- [Supplied entries]
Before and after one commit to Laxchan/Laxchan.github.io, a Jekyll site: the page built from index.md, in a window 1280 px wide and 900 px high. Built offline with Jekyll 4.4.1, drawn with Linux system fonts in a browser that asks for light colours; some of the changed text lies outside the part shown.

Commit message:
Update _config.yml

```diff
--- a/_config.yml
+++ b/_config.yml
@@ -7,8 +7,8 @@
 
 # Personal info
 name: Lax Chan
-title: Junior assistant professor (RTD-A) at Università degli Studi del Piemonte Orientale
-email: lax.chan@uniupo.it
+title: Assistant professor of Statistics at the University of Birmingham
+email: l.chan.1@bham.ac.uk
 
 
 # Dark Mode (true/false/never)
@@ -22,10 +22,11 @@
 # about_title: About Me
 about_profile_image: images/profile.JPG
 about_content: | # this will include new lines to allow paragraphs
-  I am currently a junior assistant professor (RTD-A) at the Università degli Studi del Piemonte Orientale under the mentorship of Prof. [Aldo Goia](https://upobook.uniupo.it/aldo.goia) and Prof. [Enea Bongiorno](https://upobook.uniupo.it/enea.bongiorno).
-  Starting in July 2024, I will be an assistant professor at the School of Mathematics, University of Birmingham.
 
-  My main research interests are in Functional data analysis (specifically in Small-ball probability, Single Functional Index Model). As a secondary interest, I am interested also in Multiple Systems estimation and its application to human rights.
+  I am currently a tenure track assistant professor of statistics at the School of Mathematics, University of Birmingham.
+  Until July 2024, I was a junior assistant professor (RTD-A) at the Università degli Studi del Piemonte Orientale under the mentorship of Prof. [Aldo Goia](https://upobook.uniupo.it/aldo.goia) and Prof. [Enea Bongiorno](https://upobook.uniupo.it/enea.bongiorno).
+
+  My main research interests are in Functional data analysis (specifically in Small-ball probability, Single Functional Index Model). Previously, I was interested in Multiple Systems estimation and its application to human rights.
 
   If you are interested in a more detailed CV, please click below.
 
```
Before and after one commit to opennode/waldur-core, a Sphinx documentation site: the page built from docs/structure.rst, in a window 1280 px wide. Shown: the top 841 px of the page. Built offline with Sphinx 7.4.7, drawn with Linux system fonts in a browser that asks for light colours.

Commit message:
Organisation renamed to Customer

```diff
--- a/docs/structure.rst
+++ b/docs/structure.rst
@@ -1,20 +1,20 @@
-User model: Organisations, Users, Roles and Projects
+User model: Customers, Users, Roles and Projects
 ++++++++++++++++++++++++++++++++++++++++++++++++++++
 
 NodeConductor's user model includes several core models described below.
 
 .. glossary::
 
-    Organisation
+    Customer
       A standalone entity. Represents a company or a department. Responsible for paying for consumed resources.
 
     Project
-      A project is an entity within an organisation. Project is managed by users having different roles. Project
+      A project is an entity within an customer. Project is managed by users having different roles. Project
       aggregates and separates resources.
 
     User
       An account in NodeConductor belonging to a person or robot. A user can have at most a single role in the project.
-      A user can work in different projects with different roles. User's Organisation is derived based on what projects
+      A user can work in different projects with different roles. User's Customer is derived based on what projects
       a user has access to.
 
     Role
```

- [Exercise details] In the listing above, find each line with the word "Birmingham" and copy it.

- [Finished task]
+title: Assistant professor of Statistics at the University of Birmingham
-  Starting in July 2024, I will be an assistant professor at the School of Mathematics, University of Birmingham.
+  I am currently a tenure track assistant professor of statistics at the School of Mathematics, University of Birmingham.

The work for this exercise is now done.